[Front-end code change data]
◇ ◇ ◇
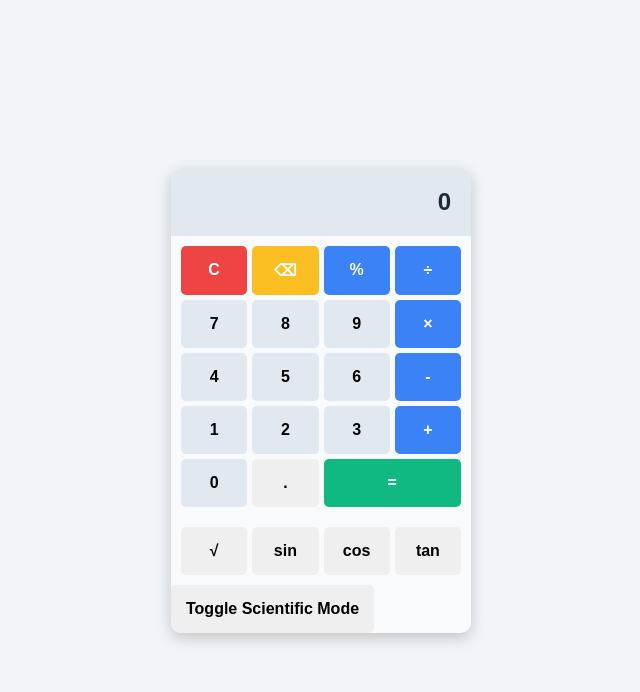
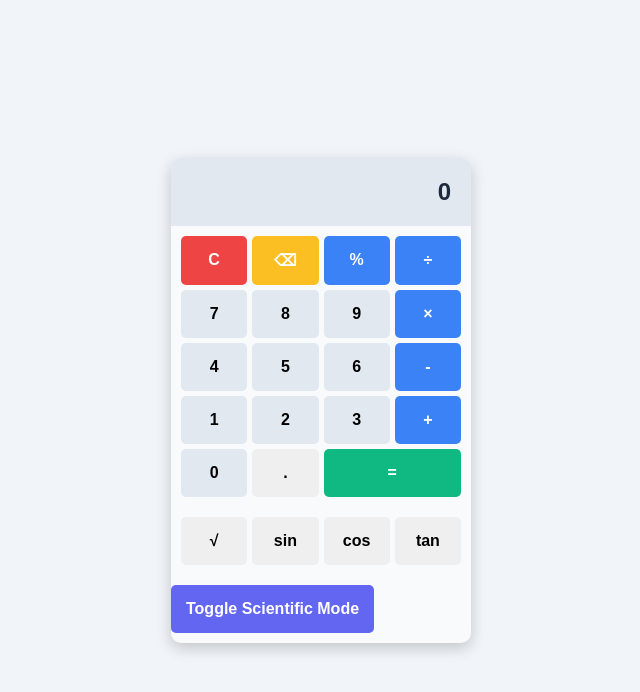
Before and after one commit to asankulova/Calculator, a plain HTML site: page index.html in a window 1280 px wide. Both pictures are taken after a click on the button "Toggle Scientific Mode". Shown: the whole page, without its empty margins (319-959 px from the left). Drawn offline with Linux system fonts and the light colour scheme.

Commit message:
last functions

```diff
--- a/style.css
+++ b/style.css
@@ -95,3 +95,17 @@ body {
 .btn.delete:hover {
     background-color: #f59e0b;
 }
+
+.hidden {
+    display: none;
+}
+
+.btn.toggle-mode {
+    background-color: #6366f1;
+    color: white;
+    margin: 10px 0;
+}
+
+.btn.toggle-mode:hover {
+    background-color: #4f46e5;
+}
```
◇ ◇ ◇
WHAT TO DO - Copy the lines from the entries above in which the word "color" appears.

COMPLETED EXERCISE -
     background-color: #f59e0b;
+    background-color: #6366f1;
+    color: white;
+    background-color: #4f46e5;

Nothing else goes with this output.